Wagner Dream: Buddhism from ancient India to Wales and England
Friday 14 June 2013, by
- Opening scene from Harvey’s Wagner Dream (June 2013, performed by the Welsh National Opera)
Before the opera begins, a solitary figure in white robes walks purposefully out on to stage from the right, turns onto a raised platform, and sits, facing slightly away from the audience.
This is how Wagner Dream, a modern British opera, begins. The opera is based in two worlds, that of 1883 Venice and the last day in the life of Richard Wagner, and 5th century India and the romantic entanglement of a young outcast woman and the Buddha’s cousin and chief attendant, Ānanda.
The divide in time is rather creatively visualized, allowing both to exist on stage simultaneously by placing the scenes from Venice on a narrow strip of stage in front of (from the perspective of the audience) the orchestra pit. The scenes from ancient India, meanwhile, take place on and around the platform behind the orchestra. The divide is further accentuated by the Welsh National Opera’s director Pierre Audi’s decision to have the sung dialogue of the Buddhists placed in Pali, which is commonly described as the language of the Buddha, but is actually a term meaning ‘text’ – referring to the recorded teachings of the Buddha and his disciples. Meanwhile the spoken dialogue of Wagner and friends is in German. Surtitles (supertitles) translate both above the stage in English and Welsh. The use of the two languages helps move the audience both out of their own world and into the lives of the characters on the stage.
As you would guess, this is a bit of a niche opera. Four languages, three time periods (if you include the very modern use of minimalist stage sets and electronic sound effects), and the clashing of two very distant cultures as a 19th century German composer encounters ancient Indian ideas and stories. Again we might add our own time period as a third culture, in some ways as distant from Wagner as he finds himself from the Buddha.

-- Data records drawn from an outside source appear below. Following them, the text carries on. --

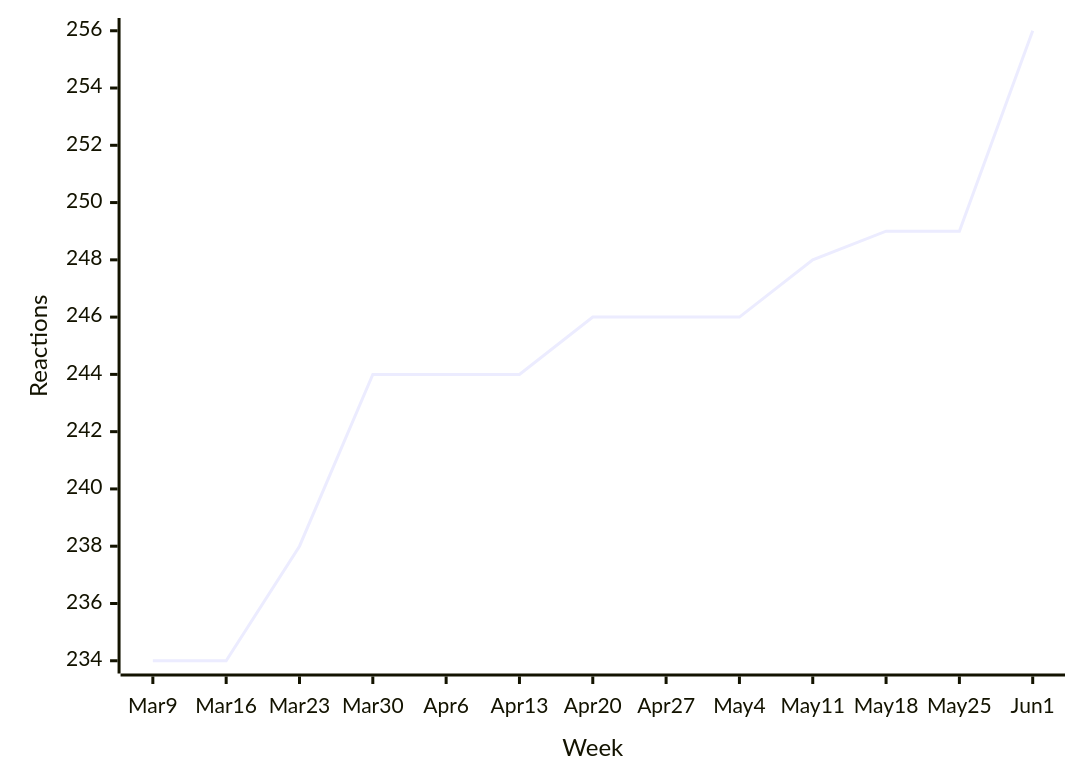
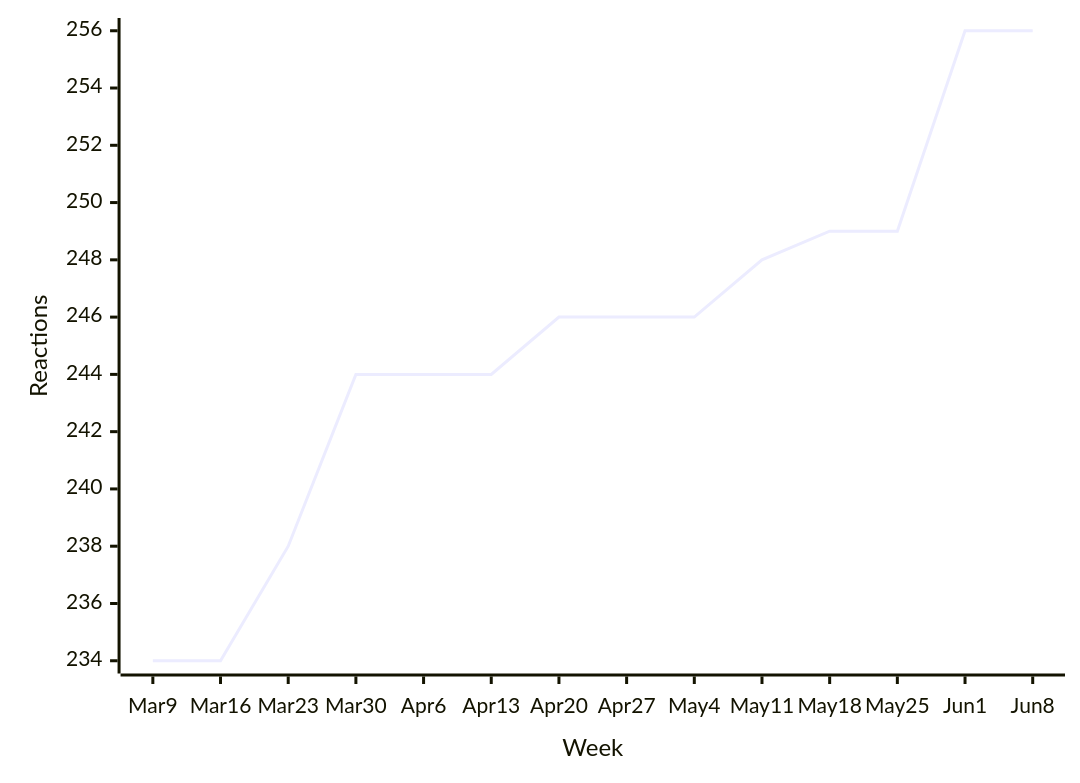
The sixth of 44 diagrams in README.md (loic-sharma/github-insights), drawn with Mermaid before and after one commit. The commit also changed other lines of this file and 3 other files, not shown here.

````diff
--- a/README.md
+++ b/README.md
@@ -424,6 +424,6 @@
   ```mermaid
   xychart-beta
-    x-axis "Week" [Mar 9, Mar 16, Mar 23, Mar 30, Apr 6, Apr 13, Apr 20, Apr 27, May 4, May 11, May 18, May 25, Jun 1]
+    x-axis "Week" [Mar 9, Mar 16, Mar 23, Mar 30, Apr 6, Apr 13, Apr 20, Apr 27, May 4, May 11, May 18, May 25, Jun 1, Jun 8]
     y-axis "Reactions"
-    line [234, 234, 238, 244, 244, 244, 246, 246, 246, 248, 249, 249, 256]
+    line [234, 234, 238, 244, 244, 244, 246, 246, 246, 248, 249, 249, 256, 256]
   ```
````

And, to further complicate things, the story that was placed in Pali itself comes from Eugene Burnouf’s 1844 work, “Introduction à l’Histoire du Buddhisme Indien” (recently translated into English here), which is based on a Sanskrit text, the Divyāvadāna (Divine Stories) an anthology of Buddhist tales dating to around the 2nd Century CE.
Full story : www.patheos.com
By Justin Whitaker